The input ->

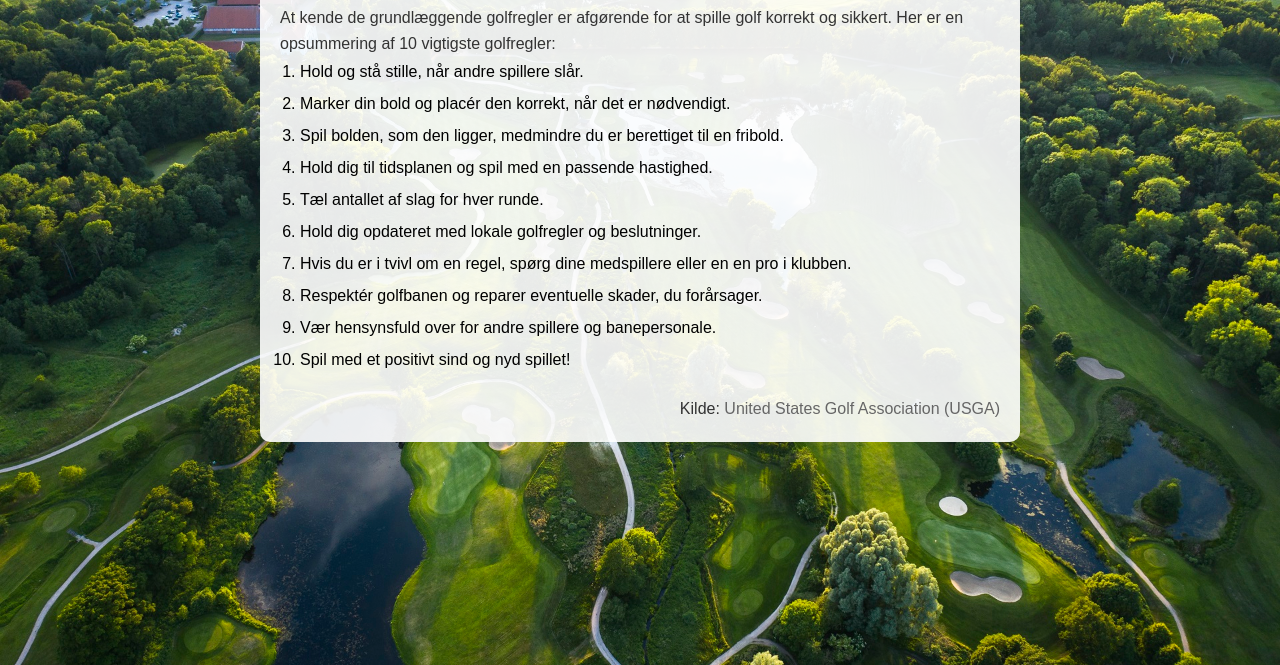
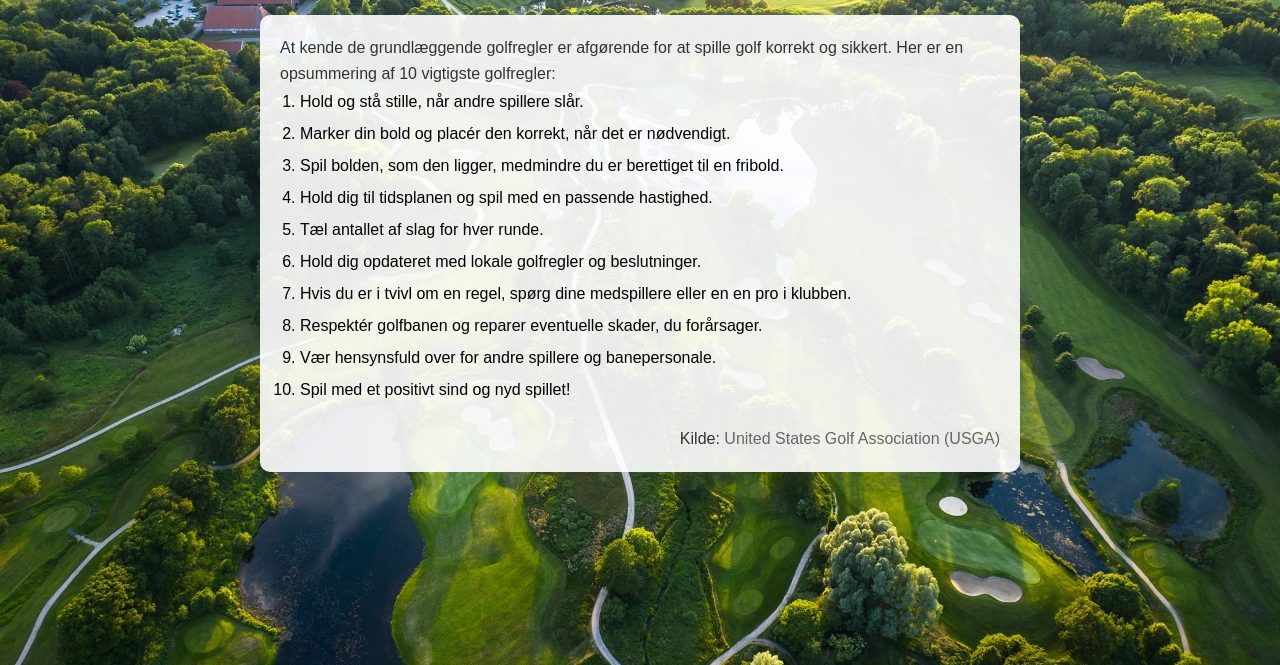
Before and after one commit to vorning/Projekt-GOLF-, a plain HTML site: page regler.html in a window 1280 px wide. Shown: the part 135-800 px from the top of the page. Drawn offline with Linux system fonts and the light colour scheme.

Commit message:
Update styles.css
Errors i css.

```diff
--- a/css/styles.css
+++ b/css/styles.css
@@ -181,7 +181,7 @@ button[type="submit"]:hover {
     margin-left: auto;
     margin-right: auto;
     width: 60%;
-    background-color:(255, 255, 255, 0.9)
+    background-color:(255, 255, 255, 0.9);
 }
 
 .wrapper {
@@ -359,7 +359,7 @@ button:focus {
 }
 
 .fact-box {
-    margin-top: 30;
+    margin-top: 30px;
     background-color: rgba(255, 255, 255, 0.9);
     padding: 20px;
     border-radius: 10px;
```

What you should do -> Your answer must be a single number: the count of lines in the records that hold the word "margin".

Solution for this exercise -> 4